I don’t really know what defines a classic, or who should get to say what one is. But I do know I find myself feeling deeply uncomfortable with any popular mentality that shames people for not reading influential white men while giving a pass to those who skip the influential black women.
Now ideally, as Damon Knight put it, “science fiction is that what we say it is when we point at it”, meaning that it’s an ongoing debate between writers, editors, publishers, critics, readers and fans that determines what the core of the genre is. Put simply, books that are written as science fiction, accepted by publishers as part of a science fiction line, reviewed as such and talked about as science fiction, are science fiction. And vice versa; The Handmaid’s Tale clearly is science fiction, but because Margaret Atwood has taken pains to deny this, it was published by a mainstream publisher and treated by critics as literature rather than sci-fi, it’s not part of science fiction in the same way “If This Goes On…” is.
Clearly if there is such a thing as a science fiction canon, a core group of novels, stories and writers that you should’ve read to be knowledgeable about science fiction, it should be determined in the same way, ever changing and evolving as science fiction changes and evolves, and yet it hasn’t much evolved beyond the holy “Heinlein/Clarke/Asimov” trinity and their fellow mostly male, mostly white, mostly dead Golden Age collegues. Why?
I blame it on the seventies.
The seventies was a watershed moment for (English language) science fiction. The genre as a genre was roughly half a century old and those who had grown up with it in the thirties, forties and fifties were now old enough to be nostalgic about it. Science fiction had grown up from paraliterature only found in cheap pulps into something halfway into respectability, for the first time getting sustained critical attention from outside of fandom. It was popular, but would only truly become mainstream in the wake of Star Wars and it was still barely possible in the early to mid seventies to read every science fiction book published in a given year. The seventies were also the decade where the centre of the genre switched from the magazines to the novel, with novels getting longer as they no longer needed to take into account serialisation.
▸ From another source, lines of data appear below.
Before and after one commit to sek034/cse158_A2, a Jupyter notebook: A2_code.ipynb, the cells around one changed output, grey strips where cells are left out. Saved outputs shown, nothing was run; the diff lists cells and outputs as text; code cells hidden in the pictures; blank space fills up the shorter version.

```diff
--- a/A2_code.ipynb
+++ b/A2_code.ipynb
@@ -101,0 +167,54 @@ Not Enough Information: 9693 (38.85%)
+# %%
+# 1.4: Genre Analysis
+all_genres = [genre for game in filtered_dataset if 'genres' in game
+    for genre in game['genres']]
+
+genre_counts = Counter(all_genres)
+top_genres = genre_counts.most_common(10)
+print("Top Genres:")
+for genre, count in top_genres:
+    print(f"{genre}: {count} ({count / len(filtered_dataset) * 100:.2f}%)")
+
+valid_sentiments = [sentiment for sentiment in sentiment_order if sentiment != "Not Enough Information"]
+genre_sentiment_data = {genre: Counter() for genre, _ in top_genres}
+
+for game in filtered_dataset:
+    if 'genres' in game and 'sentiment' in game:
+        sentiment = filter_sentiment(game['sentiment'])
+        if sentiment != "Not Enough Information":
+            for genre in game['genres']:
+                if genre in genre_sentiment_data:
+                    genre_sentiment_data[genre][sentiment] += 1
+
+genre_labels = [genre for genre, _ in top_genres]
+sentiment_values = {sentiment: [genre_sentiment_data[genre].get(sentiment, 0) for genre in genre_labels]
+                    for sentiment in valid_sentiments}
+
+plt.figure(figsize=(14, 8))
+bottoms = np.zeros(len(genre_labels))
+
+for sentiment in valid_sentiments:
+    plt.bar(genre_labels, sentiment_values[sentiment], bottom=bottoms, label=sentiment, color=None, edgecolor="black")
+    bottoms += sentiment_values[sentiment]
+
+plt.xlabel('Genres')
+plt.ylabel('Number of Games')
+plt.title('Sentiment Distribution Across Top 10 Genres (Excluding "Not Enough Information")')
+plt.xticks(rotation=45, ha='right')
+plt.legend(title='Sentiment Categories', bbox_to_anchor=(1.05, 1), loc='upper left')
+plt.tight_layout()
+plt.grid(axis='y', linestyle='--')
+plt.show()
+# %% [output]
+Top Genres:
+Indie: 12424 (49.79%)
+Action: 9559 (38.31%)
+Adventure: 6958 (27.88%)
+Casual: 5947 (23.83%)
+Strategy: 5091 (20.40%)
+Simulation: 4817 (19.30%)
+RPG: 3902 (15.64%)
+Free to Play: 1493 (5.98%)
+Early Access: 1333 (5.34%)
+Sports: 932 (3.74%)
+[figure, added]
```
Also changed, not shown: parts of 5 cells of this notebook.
Finally, there was also the backlash against the upheavals science fiction went through in the sixties and seventies. First there was the British New Wave, where writers like Aldiss, Ballard and Moorcock imported literary techniques into science fiction, which was exported by Judith Merril to the US leading to the American version, more explicitly taboo breaking and political, through Delany, Dick, Russ and LeGuin, to name but a few, which resulted in a new revelance in science fiction, a willingness to engage with the political, sociological and ecological issues of the day. For a lot of science fiction professionals and fans alike, these were not welcome developments and there was a strong, nostalgic backlash against it.
It’s in this climate that the science fiction “canon” got established, through a flood of popular histories and coffee table books, like Brian Ash’ The Visual Encyclopedia of Science Fiction or David Kyle’s A Pictoral History of Science Fiction, as well as through publishing programmes like Ballantines/Del Rey’s The Best of… series, reprinting short stories by the best science fiction writers of the Golden Age. The rough consensus therefore that emerged was conservative and nostalgic in nature, created by people who’d themselves been around science fiction for decades, well read and knowledgeable about it, but perhaps somewhat blinkered to everything that falls outside it.
We’re still living with that consensus, that canon, forty years later; it’s high time we re-evaluate it.